> REQUIREMENT: In the listing, some lines may hold the string "default"; report how many do, as a bare number.

> MATERIAL TO PROCESS:

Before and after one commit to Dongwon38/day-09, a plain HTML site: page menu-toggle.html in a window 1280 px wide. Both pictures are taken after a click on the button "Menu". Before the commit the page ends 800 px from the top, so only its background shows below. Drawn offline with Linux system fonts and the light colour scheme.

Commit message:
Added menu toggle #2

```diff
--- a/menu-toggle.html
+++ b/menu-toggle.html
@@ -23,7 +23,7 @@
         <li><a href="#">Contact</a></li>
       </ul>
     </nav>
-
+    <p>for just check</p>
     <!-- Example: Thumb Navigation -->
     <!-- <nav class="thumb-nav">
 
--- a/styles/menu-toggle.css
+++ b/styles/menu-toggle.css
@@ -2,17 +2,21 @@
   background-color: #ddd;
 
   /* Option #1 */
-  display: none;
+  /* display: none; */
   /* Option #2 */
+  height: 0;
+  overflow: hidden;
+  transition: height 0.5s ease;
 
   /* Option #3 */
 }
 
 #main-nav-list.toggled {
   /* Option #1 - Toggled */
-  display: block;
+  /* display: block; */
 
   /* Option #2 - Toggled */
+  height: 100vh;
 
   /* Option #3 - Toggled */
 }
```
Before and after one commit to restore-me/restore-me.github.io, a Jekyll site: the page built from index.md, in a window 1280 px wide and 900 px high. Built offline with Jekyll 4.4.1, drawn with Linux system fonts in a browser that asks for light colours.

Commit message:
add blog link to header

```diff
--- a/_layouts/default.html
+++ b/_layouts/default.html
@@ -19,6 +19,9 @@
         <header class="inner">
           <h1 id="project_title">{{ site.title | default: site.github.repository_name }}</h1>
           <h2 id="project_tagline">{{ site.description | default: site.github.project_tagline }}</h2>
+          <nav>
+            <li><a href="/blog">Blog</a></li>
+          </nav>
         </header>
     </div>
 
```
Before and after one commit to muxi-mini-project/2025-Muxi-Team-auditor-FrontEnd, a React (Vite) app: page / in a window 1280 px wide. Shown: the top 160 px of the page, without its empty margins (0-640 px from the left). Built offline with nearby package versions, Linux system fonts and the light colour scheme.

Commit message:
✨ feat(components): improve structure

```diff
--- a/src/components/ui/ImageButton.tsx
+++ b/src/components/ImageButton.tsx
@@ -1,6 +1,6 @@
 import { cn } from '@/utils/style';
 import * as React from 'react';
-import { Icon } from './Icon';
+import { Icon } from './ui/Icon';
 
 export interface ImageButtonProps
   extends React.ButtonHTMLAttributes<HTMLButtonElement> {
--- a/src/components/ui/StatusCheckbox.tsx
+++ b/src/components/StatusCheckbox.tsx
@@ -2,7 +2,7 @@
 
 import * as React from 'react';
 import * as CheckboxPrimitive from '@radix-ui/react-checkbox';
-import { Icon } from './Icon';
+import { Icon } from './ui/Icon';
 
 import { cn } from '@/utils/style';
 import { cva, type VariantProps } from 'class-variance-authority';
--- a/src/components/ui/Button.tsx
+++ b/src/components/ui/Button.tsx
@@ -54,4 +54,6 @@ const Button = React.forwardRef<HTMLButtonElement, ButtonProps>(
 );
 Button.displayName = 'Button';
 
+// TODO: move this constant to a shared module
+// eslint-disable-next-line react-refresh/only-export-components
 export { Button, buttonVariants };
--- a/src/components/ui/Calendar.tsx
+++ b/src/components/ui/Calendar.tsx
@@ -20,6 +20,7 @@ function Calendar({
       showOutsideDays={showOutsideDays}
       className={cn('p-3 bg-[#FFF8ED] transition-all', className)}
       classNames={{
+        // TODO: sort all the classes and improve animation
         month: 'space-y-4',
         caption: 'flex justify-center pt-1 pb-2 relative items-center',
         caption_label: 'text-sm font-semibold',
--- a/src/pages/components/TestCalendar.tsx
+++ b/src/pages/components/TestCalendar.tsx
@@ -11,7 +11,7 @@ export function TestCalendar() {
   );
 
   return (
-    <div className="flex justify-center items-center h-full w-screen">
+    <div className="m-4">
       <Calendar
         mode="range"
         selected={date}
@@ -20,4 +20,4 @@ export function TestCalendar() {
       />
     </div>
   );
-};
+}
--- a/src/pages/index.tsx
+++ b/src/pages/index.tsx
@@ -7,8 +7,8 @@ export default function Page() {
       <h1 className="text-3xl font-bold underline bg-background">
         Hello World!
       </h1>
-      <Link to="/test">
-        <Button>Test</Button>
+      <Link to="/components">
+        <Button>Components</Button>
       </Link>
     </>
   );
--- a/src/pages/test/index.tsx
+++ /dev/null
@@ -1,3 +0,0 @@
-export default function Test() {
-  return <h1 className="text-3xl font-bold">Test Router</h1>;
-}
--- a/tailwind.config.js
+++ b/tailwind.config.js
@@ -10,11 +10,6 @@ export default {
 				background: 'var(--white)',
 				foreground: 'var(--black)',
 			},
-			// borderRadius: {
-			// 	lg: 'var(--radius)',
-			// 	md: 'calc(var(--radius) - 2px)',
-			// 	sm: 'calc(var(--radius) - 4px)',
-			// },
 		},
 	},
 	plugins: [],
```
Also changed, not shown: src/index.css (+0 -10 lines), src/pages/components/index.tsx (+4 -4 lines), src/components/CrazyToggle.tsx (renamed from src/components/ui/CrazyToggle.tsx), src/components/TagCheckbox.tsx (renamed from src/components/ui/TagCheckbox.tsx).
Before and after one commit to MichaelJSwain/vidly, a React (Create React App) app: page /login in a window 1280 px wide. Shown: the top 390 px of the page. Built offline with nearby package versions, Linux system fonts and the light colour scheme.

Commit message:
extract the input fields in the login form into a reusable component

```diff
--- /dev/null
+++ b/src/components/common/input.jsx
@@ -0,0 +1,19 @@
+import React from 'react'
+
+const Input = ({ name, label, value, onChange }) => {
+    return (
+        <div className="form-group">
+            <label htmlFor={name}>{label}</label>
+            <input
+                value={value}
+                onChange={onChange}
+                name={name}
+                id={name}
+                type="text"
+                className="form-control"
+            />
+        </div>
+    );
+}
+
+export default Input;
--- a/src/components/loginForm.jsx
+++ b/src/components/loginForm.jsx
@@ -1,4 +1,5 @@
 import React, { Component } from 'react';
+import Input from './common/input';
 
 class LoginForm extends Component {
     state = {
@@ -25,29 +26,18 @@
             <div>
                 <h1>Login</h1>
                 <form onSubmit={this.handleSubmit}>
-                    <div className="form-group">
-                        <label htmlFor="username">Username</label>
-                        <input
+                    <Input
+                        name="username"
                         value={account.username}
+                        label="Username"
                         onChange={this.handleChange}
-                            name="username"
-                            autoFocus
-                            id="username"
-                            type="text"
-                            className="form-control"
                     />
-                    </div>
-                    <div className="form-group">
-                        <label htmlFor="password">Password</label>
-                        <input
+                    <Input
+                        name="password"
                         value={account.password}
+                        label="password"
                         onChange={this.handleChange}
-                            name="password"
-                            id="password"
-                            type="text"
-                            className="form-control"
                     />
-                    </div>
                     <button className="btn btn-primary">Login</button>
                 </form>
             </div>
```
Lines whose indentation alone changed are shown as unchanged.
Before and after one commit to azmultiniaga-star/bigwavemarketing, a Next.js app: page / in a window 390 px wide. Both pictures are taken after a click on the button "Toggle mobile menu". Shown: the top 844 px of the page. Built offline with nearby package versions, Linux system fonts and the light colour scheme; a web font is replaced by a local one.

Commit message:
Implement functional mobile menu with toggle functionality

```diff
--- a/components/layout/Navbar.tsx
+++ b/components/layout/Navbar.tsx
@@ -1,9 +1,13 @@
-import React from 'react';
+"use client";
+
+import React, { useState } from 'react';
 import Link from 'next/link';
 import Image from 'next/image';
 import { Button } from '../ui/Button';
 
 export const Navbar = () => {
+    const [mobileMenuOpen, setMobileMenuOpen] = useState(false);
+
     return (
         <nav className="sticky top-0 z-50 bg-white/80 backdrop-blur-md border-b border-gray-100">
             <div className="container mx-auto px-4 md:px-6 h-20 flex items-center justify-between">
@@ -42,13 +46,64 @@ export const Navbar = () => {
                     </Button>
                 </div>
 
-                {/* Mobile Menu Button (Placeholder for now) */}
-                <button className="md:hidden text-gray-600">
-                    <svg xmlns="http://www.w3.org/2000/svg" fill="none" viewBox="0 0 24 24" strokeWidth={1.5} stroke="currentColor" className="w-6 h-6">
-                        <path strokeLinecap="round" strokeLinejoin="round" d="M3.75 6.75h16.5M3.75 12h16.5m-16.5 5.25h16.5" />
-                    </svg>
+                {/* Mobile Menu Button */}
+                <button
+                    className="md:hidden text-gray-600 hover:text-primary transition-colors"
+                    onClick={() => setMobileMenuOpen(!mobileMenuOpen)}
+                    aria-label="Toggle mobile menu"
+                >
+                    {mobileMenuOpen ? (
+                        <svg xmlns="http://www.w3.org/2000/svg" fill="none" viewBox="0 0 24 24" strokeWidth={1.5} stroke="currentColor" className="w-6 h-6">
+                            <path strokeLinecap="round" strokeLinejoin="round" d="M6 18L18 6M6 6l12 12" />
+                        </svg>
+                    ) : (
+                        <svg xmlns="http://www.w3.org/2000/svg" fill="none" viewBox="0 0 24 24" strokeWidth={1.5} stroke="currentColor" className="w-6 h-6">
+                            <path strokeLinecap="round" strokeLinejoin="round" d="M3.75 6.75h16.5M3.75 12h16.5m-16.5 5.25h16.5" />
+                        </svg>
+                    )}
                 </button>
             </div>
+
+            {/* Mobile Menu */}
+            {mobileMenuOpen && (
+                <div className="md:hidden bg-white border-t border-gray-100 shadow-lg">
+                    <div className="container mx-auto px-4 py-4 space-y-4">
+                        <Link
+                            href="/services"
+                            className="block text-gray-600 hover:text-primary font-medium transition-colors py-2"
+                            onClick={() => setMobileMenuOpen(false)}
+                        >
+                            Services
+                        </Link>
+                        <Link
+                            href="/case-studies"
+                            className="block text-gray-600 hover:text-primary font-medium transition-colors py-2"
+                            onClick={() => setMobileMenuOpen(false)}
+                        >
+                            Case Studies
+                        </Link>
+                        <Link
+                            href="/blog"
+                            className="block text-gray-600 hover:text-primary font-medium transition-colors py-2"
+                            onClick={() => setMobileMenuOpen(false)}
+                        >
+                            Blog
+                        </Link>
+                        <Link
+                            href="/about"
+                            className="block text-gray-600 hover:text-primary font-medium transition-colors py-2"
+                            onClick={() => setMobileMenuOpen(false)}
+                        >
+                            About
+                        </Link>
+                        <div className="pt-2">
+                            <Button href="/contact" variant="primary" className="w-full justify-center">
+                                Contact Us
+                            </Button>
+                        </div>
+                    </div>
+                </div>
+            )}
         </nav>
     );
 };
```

> WRITTEN RESPONSE: 8